The Attacker FB Mk 2 was distinguished by its metal-framed cockpit canopy and the wing strongpoints to carry two 1,000-lb (454-kg) bombs and eight 60-lb (27,2-kg) rockets. JATO bottles are also seen here above and below the wing trailing edge.
One of the final Attacker FB Mk Is, built in the interim fighter-bomber configuration but externally identical with the 43 F Mk Is
One of the 43 F Mk Is is shown with wings folded and flush-fitting belly tank fitted.
Between June 1951 and May 1953, the Pakistan Air Force received 36 "de-navalised" Attackers, used as fighter-bombers with the same bomb loads as carried by the FB Mk 2.
View of the first prototype after the arrester hook had been fitted. Tailplane span has been increased, the narrow-chord fin and flat-topped rudder have been fitted, as well as bleed doors on the intakes and full-length cannon barrels.
The first production Attacker F Mk 1; the first few aircraft were delivered without the dorsal fin later standardised to improve directional stability.
The first prototype repainted in Naval colours
The first prototype finally fitted with the production-type dorsal fin.
The second of the three Attacker prototypes was completed in semi-navalised configuration and was fitted with the arrester hook from the outset.
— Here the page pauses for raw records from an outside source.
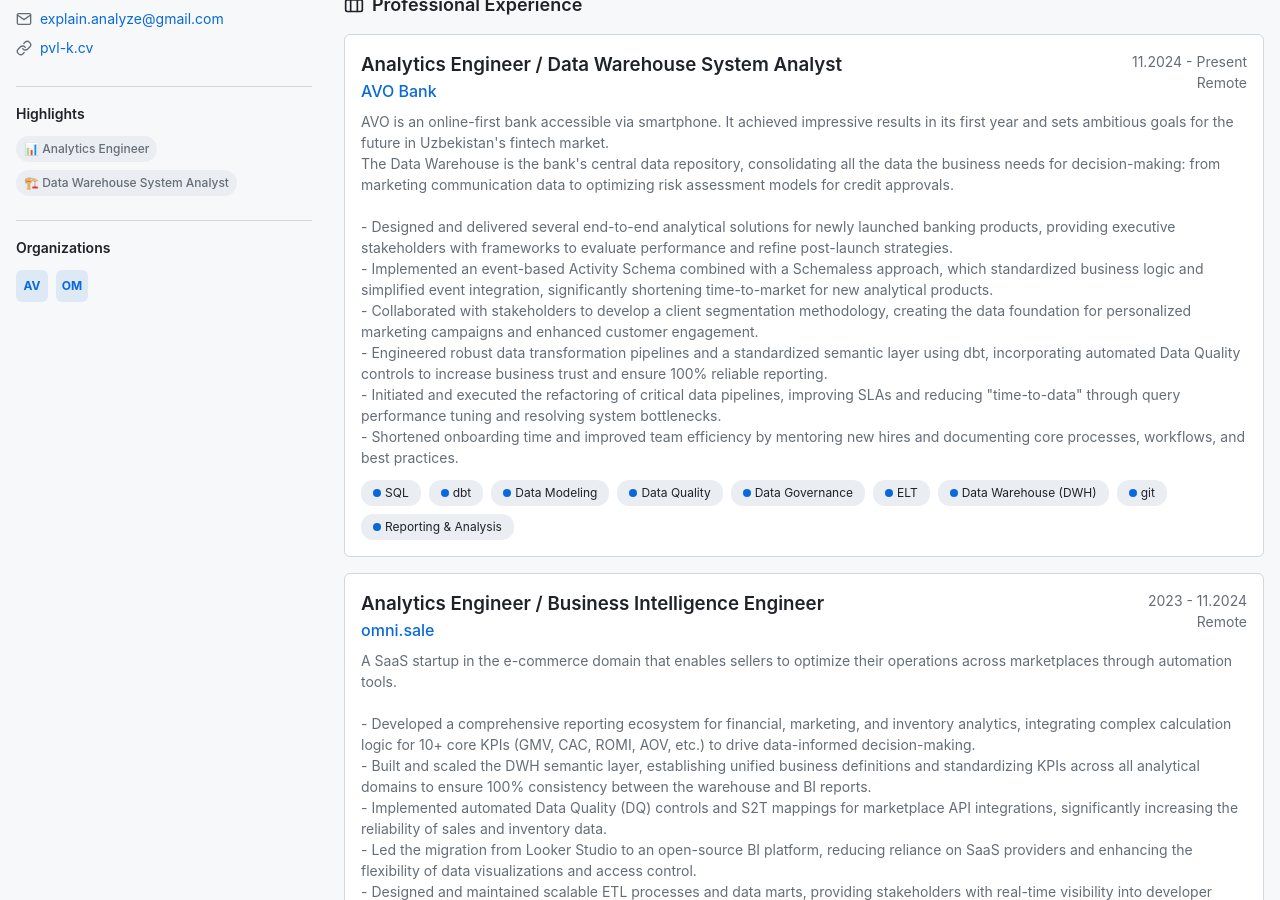
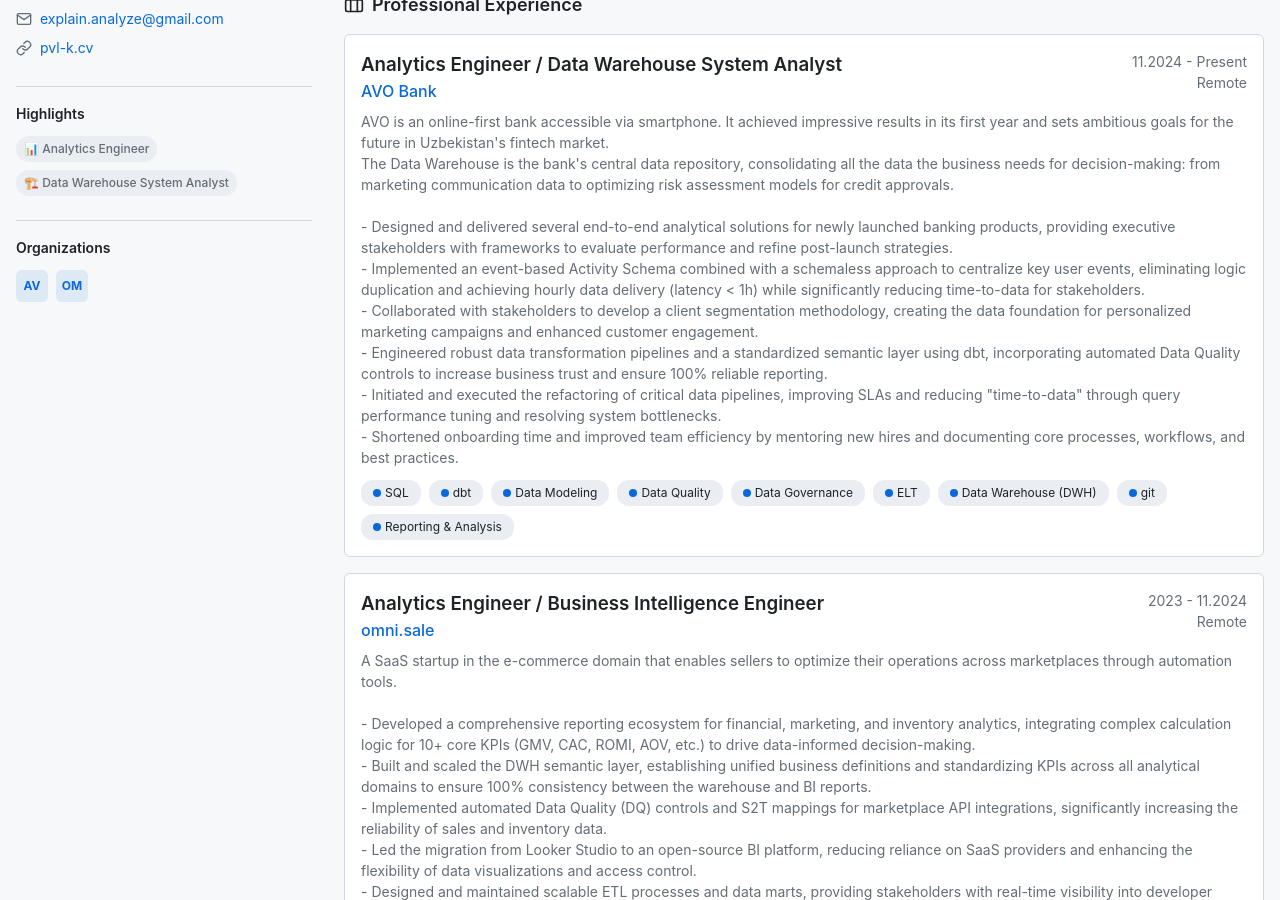
Before and after one commit to pvl-k/pvl-k.github.io, a Jekyll site: the page built from cv.html, in a window 1280 px wide and 900 px high, scrolled down 783 px. Built offline with Jekyll 4.4.1, drawn with Linux system fonts in a browser that asks for light colours.

Commit message:
update CV

```diff
--- a/_data/cv.yml
+++ b/_data/cv.yml
@@ -24,7 +24,7 @@
       The Data Warehouse is the bank's central data repository, consolidating all the data the business needs for decision-making: from marketing communication data to optimizing risk assessment models for credit approvals.
 
       - Designed and delivered several end-to-end analytical solutions for newly launched banking products, providing executive stakeholders with frameworks to evaluate performance and refine post-launch strategies.
-      - Implemented an event-based Activity Schema combined with a Schemaless approach, which standardized business logic and simplified event integration, significantly shortening time-to-market for new analytical products.
+      - Implemented an event-based Activity Schema combined with a schemaless approach to centralize key user events, eliminating logic duplication and achieving hourly data delivery (latency < 1h) while significantly reducing time-to-data for stakeholders.
       - Collaborated with stakeholders to develop a client segmentation methodology, creating the data foundation for personalized marketing campaigns and enhanced customer engagement.
       - Engineered robust data transformation pipelines and a standardized semantic layer using dbt, incorporating automated Data Quality controls to increase business trust and ensure 100% reliable reporting.
       - Initiated and executed the refactoring of critical data pipelines, improving SLAs and reducing "time-to-data" through query performance tuning and resolving system bottlenecks.
```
The photograph shows this prototype during the initial phase of deck landing trials on HMS "Illustrious" in October 1947.
Supermarine Attacker FB Mk 2